Skip to content

Breaking News

Jason Elvey (Boulder County Sheriff’s Office)

A Longmont man accused of renting out a hotel room in Boulder to have sex with an underage teen was sentenced to prison followed by probation on Monday.

Jason Alan Elvey, 44, pleaded guilty in August to sexual exploitation of a child, contributing to the delinquency of a minor and possession of a controlled substance.

On Monday, Boulder District Judge Thomas Mulvahill sentenced Elvey to six years in prison followed by eight years of sex offender intensive supervised probation. The probation sentence will also carry a work release component, which Mulvahill felt would help Elvey’s transition from prison back into the community because of the “extremely egregious” nature of the case.

“On top of that you have Mr. Elvey’s criminal history, which is substantial, and you also have his prior terrible compliance with community supervision and bond on this case,” Mulvahill said.

Elvey failed to appear for his first scheduled sentencing hearing, prompting Boulder Deputy District Attorney McKenna Mayfield on Monday to ask for eight years in prison.

“He was an adult preying on a young, vulnerable child,” Mayfield said. Mayfield also noted this would be Elvey’s sixth felony and that he had a history of noncompliance on probation and bond.

“He’s been given every opportunity to take advantage of treatment programs and has failed to comply with those,” Mayfield said.

Attorneys had previously agreed on a cap of six years in prison, but Mayfield said Elvey’s failure to appear violated the plea agreement.

Mulvahill ruled Elvey’s failure to appear did violate the agreement, but overruled defense attorney April Coleman’s request for a continuance since Mulvahill said he would not exceed the six-year cap when sentencing.

But Coleman also objected to the sex offense probation aspect of the sentence, noting that when plea negotiations took place such a sentence was illegal and Elvey was not advised it was a possibility.

But Mulvahill said that not only was the sentence legal, it was needed after a pre-sentence investigation found Elvey was at a high risk to sexually reoffend.

“It would be irresponsible to simply have you transition to parole,” Mulvahill said.

According to an arrest report, police noticed a “suspicious vehicle” near Folsom Drive and Valmont Road on 11:33 p.m. April 29, 2020. Officers saw the vehicle fail to properly stop at a red light, and pulled the vehicle over in the parking lot of a Best Western Inn, 770 28th St.

The officers found Elvey in the driver’s seat and a 16-year-old girl in the passenger’s seat. Upon further questioning, the teen then admitted she and Elvey had met up on two previous occasions at the hotel to have sex.

“I would like to apologize to the victim in this case and anyone else that was affected negatively by my decisions,” Elvey said.
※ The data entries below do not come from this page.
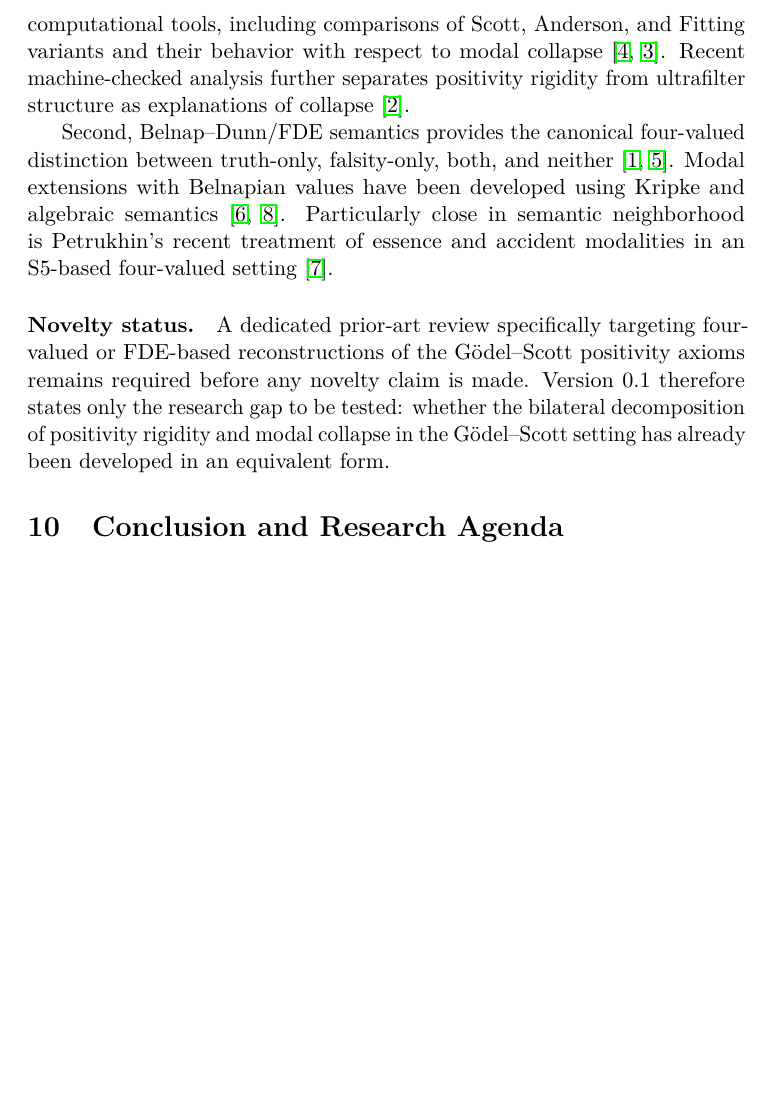
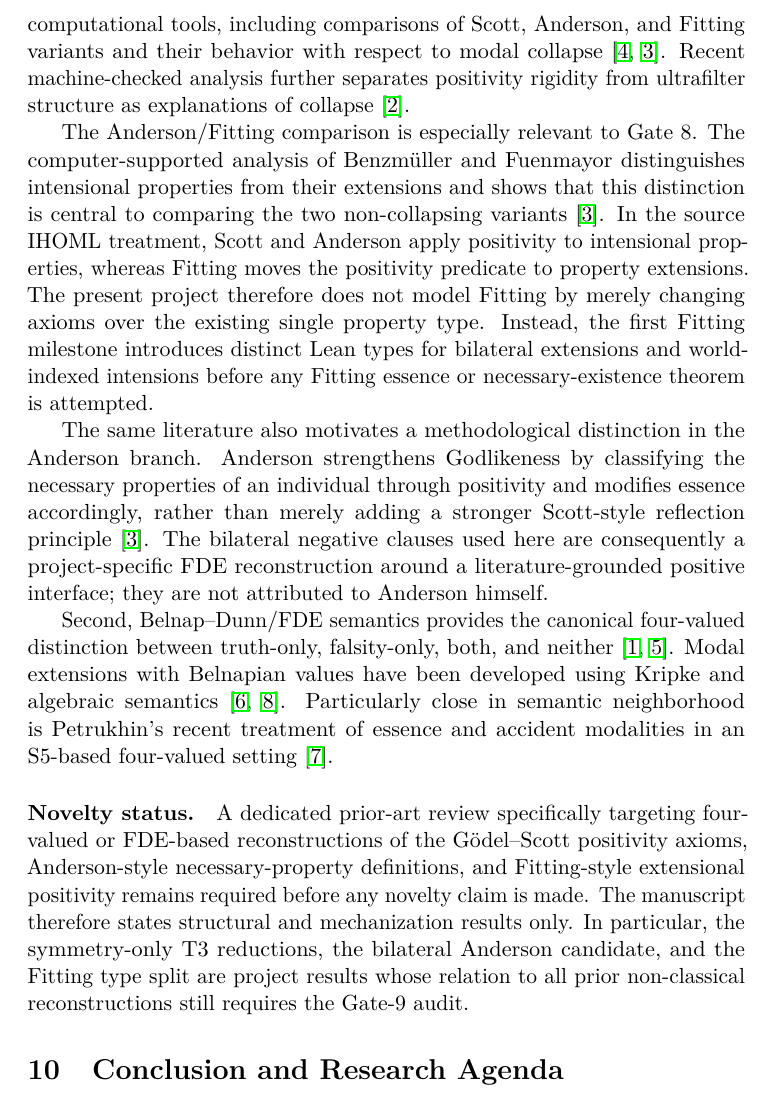
Before and after one commit to cr4bbz/goedel-4pel, a LaTeX paper (paper/main.tex, which reads paper/sections/09_related_work.tex): part of page 23 of 25 before the commit and part of page 23 of 26 after it, cut so that both start at the same text, the shorter picture padded with empty space. Compiled offline with pdfLaTeX.

Commit message:
paper: expand Anderson-Fitting related work

```diff
--- a/paper/sections/09_related_work.tex
+++ b/paper/sections/09_related_work.tex
@@ -3,7 +3,11 @@
 
 The project sits at the intersection of two mature lines of work whose combination motivates the present question. First, G\"odel--Scott and related ontological theories have been extensively reconstructed and analyzed with computational tools, including comparisons of Scott, Anderson, and Fitting variants and their behavior with respect to modal collapse \cite{BenzmuellerScott2025,BenzmuellerFuenmayor2019}. Recent machine-checked analysis further separates positivity rigidity from ultrafilter structure as explanations of collapse \cite{Benzmueller2026Collapse}.
 
+The Anderson/Fitting comparison is especially relevant to Gate 8. The computer-supported analysis of Benzm\"uller and Fuenmayor distinguishes intensional properties from their extensions and shows that this distinction is central to comparing the two non-collapsing variants \cite{BenzmuellerFuenmayor2019}. In the source IHOML treatment, Scott and Anderson apply positivity to intensional properties, whereas Fitting moves the positivity predicate to property extensions. The present project therefore does not model Fitting by merely changing axioms over the existing single property type. Instead, the first Fitting milestone introduces distinct Lean types for bilateral extensions and world-indexed intensions before any Fitting essence or necessary-existence theorem is attempted.
+
+The same literature also motivates a methodological distinction in the Anderson branch. Anderson strengthens Godlikeness by classifying the necessary properties of an individual through positivity and modifies essence accordingly, rather than merely adding a stronger Scott-style reflection principle \cite{BenzmuellerFuenmayor2019}. The bilateral negative clauses used here are consequently a project-specific FDE reconstruction around a literature-grounded positive interface; they are not attributed to Anderson himself.
+
 Second, Belnap--Dunn/FDE semantics provides the canonical four-valued distinction between truth-only, falsity-only, both, and neither \cite{Belnap1977,Dunn1976}. Modal extensions with Belnapian values have been developed using Kripke and algebraic semantics \cite{OdintsovWansing2010,RivieccioJungJansana2017}. Particularly close in semantic neighborhood is Petrukhin's recent treatment of essence and accident modalities in an S5-based four-valued setting \cite{Petrukhin2026}.
 
 \paragraph{Novelty status.}
-A dedicated prior-art review specifically targeting four-valued or FDE-based reconstructions of the G\"odel--Scott positivity axioms remains required before any novelty claim is made. Version 0.1 therefore states only the research gap to be tested: whether the bilateral decomposition of positivity rigidity and modal collapse in the G\"odel--Scott setting has already been developed in an equivalent form.
+A dedicated prior-art review specifically targeting four-valued or FDE-based reconstructions of the G\"odel--Scott positivity axioms, Anderson-style necessary-property definitions, and Fitting-style extensional positivity remains required before any novelty claim is made. The manuscript therefore states structural and mechanization results only. In particular, the symmetry-only T3 reductions, the bilateral Anderson candidate, and the Fitting type split are project results whose relation to all prior non-classical reconstructions still requires the Gate-9 audit.
```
Coleman said Elvey had a severe drug addiction and “clearly made bad choices.” But Coleman said if Elvey could stay clean, he had a chance at being a productive member of the community.

“His mind was so addled by drugs, he could not think clearly and he did something that, were he sober and thinking clearly, he would have never done,” Coleman said.

Elvey said that since being in jail, he has had a chance to get sober and “let my mind clear up.”

Mulvahill warned Elvey that backsliding again on probation would likely land him back in prison.

“I don’t know if it’s going to work,” Mulvahill said of treatment. “It’s going to be up to you.”